What you need to do >> From the listing below, work out the number of lines containing "color" and give that number without comment.

Source data >>
* * *

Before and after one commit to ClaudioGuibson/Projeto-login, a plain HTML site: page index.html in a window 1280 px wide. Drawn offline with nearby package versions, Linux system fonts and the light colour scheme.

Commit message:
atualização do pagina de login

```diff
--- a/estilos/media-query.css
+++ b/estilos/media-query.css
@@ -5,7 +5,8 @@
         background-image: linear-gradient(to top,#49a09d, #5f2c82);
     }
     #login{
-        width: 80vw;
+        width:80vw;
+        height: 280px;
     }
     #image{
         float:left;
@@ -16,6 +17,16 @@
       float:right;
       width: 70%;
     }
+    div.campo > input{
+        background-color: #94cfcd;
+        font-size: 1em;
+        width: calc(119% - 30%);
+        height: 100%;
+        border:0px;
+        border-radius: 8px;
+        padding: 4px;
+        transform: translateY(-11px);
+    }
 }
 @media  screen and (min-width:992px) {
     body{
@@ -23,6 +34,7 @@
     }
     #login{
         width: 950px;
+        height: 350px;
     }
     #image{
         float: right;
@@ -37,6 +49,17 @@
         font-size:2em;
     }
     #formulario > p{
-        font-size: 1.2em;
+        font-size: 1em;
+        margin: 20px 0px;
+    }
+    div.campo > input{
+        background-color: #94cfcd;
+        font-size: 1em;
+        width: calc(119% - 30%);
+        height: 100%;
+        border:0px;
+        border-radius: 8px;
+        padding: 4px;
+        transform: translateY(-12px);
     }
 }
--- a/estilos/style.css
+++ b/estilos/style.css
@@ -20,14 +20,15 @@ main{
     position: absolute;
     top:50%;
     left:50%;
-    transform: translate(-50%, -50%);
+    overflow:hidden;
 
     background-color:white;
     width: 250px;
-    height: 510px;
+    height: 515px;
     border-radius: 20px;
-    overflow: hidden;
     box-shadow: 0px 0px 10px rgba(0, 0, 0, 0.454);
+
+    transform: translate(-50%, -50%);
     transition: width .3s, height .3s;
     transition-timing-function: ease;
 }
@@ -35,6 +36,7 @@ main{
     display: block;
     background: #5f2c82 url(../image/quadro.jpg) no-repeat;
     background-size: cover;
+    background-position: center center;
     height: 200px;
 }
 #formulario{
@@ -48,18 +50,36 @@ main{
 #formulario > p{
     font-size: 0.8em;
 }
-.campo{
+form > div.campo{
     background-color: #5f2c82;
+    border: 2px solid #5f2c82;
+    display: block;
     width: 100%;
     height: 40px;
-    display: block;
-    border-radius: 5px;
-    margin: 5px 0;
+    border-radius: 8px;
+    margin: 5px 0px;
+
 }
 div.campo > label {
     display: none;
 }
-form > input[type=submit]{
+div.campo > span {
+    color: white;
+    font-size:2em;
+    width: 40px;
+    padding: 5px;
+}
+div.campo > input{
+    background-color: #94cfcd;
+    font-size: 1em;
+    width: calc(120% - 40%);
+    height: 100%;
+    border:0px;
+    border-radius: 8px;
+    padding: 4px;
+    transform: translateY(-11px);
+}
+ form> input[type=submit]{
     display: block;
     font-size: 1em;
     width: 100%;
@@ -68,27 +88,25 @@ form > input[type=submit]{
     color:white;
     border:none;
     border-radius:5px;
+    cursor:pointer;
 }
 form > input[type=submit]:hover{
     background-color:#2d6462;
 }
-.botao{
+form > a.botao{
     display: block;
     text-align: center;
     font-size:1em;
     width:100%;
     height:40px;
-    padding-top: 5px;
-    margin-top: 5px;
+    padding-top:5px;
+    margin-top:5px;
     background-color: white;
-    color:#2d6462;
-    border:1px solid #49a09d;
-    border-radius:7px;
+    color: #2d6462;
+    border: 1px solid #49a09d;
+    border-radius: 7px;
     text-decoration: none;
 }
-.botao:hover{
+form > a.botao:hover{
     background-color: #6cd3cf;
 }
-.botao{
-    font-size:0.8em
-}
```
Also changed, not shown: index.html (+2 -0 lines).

* * *

Problem solution >> 12